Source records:
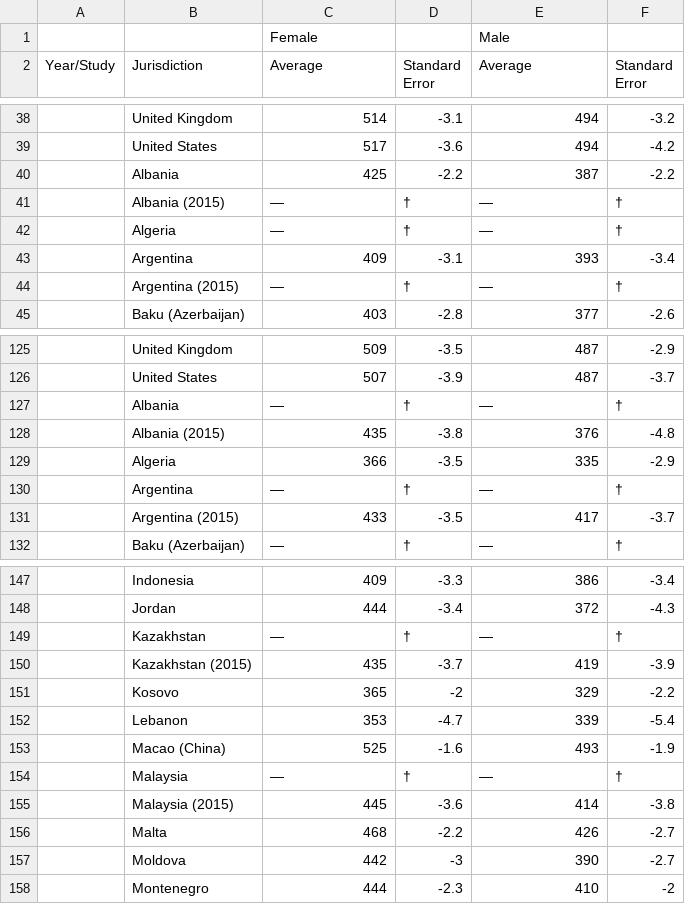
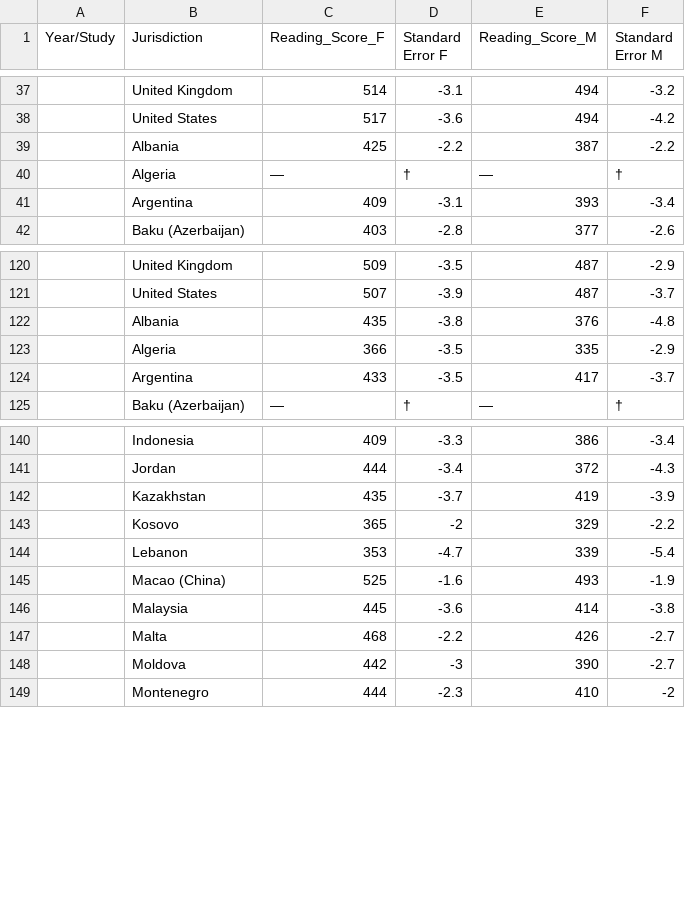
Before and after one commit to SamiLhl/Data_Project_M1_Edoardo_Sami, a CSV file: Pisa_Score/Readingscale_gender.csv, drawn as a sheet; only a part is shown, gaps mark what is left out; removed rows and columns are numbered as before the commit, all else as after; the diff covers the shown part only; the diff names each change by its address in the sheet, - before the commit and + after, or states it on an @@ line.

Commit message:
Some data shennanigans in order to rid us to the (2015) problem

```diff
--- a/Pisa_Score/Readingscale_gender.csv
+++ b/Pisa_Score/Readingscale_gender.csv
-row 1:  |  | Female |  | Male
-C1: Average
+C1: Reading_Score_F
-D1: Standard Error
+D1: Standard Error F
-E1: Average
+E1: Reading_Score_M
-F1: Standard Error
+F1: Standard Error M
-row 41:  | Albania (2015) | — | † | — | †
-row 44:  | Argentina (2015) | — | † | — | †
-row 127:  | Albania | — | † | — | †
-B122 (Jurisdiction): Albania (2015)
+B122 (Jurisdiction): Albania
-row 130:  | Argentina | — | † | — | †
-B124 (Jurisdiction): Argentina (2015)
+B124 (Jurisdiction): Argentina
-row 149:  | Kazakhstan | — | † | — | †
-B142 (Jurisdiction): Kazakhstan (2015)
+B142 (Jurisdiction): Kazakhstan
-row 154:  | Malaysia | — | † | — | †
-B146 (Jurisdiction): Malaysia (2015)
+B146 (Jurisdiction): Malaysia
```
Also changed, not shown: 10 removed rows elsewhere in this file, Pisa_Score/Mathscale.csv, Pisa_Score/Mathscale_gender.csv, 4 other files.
==
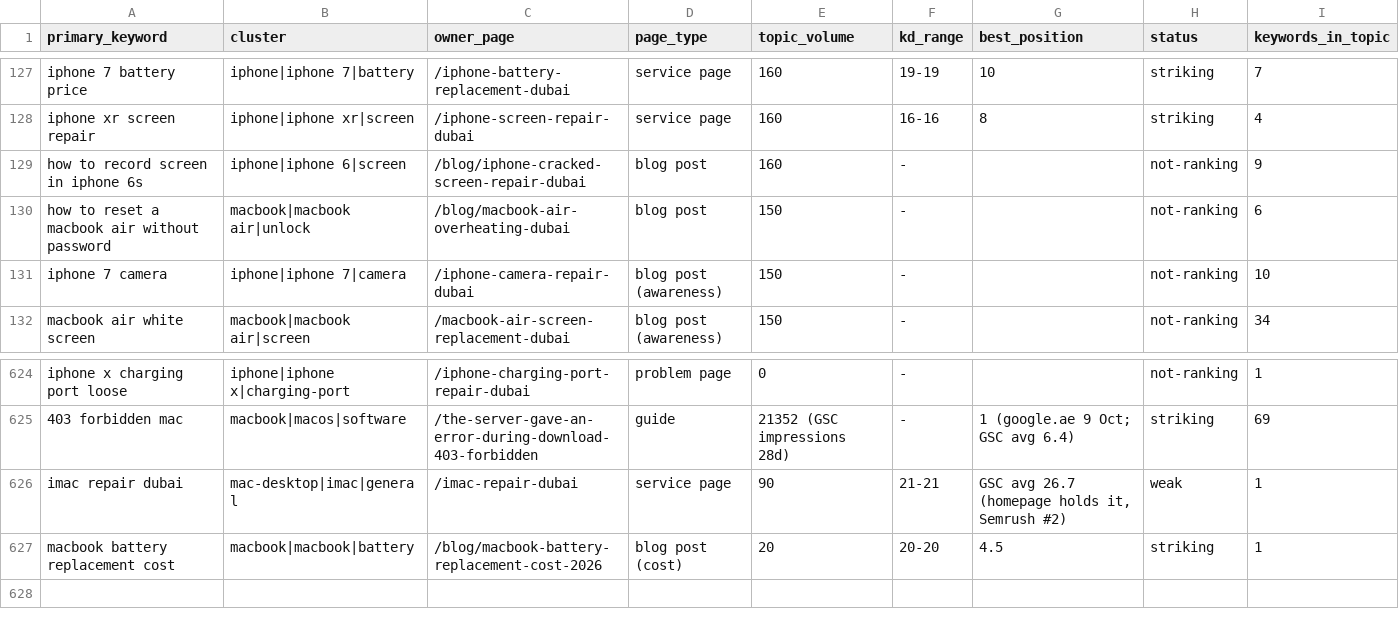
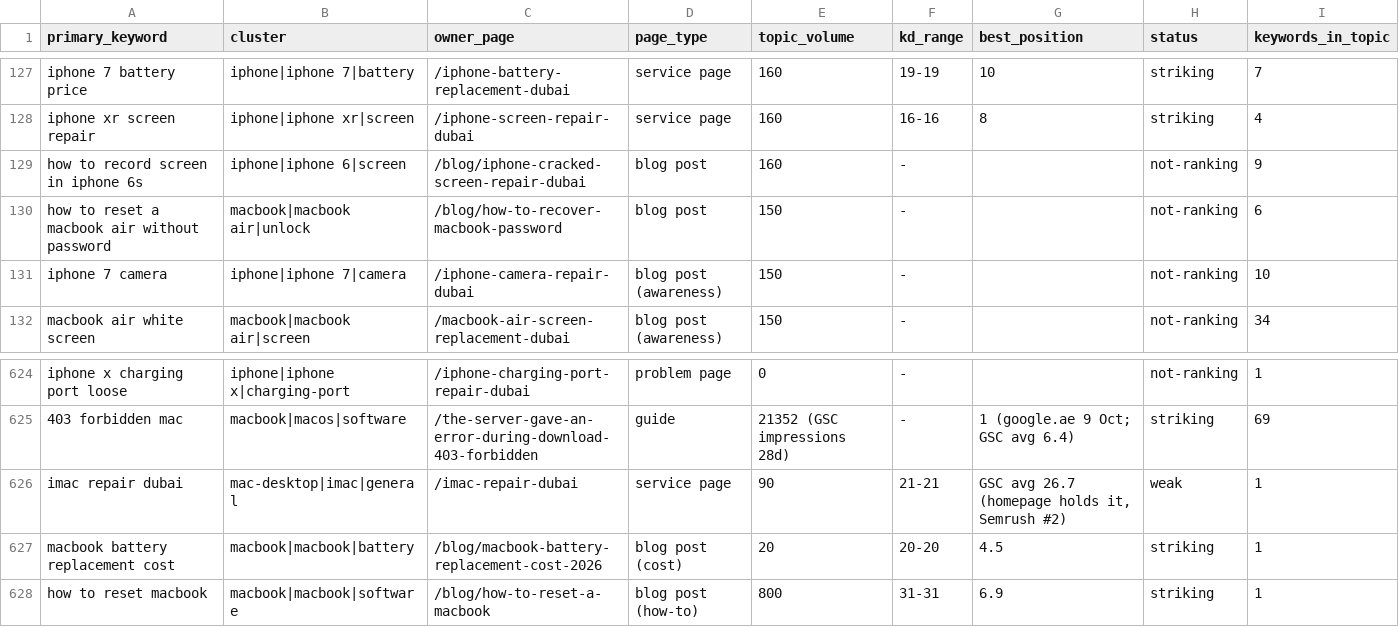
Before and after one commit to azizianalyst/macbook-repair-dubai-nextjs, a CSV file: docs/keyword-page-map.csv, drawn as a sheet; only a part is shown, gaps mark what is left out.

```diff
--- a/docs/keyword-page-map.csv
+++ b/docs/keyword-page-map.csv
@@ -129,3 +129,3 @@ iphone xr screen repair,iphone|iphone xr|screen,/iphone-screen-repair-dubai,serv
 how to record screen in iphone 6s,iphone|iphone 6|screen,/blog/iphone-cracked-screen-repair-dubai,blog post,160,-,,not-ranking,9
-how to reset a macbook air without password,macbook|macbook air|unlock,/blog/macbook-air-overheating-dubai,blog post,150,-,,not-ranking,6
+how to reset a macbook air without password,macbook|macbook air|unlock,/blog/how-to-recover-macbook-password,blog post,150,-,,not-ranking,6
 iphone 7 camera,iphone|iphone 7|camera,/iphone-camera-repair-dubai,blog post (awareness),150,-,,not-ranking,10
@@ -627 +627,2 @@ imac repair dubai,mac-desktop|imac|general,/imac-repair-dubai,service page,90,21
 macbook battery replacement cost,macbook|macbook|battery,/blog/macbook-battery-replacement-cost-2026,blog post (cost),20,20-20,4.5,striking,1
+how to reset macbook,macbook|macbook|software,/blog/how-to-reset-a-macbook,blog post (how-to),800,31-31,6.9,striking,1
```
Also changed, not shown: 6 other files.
==
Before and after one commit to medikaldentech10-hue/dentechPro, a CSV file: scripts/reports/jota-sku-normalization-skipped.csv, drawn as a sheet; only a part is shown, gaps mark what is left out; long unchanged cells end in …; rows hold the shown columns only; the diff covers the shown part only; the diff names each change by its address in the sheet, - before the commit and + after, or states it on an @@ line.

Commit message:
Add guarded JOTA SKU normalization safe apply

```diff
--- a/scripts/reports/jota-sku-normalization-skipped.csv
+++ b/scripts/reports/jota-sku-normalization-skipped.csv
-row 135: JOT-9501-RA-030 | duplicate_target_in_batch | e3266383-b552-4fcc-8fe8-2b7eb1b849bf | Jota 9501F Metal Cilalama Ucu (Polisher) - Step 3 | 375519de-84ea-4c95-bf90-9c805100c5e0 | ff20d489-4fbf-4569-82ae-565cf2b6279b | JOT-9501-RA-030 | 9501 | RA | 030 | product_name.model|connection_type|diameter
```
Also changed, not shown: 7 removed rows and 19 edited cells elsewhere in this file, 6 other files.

Exercise details:
Filter the entries above down to the lines that contain "repair".

Expected answer:
Before and after one commit to azizianalyst/macbook-repair-dubai-nextjs, a CSV file: docs/keyword-page-map.csv, drawn as a sheet; only a part is shown, gaps mark what is left out.
@@ -129,3 +129,3 @@ iphone xr screen repair,iphone|iphone xr|screen,/iphone-screen-repair-dubai,serv
 how to record screen in iphone 6s,iphone|iphone 6|screen,/blog/iphone-cracked-screen-repair-dubai,blog post,160,-,,not-ranking,9
 iphone 7 camera,iphone|iphone 7|camera,/iphone-camera-repair-dubai,blog post (awareness),150,-,,not-ranking,10
@@ -627 +627,2 @@ imac repair dubai,mac-desktop|imac|general,/imac-repair-dubai,service page,90,21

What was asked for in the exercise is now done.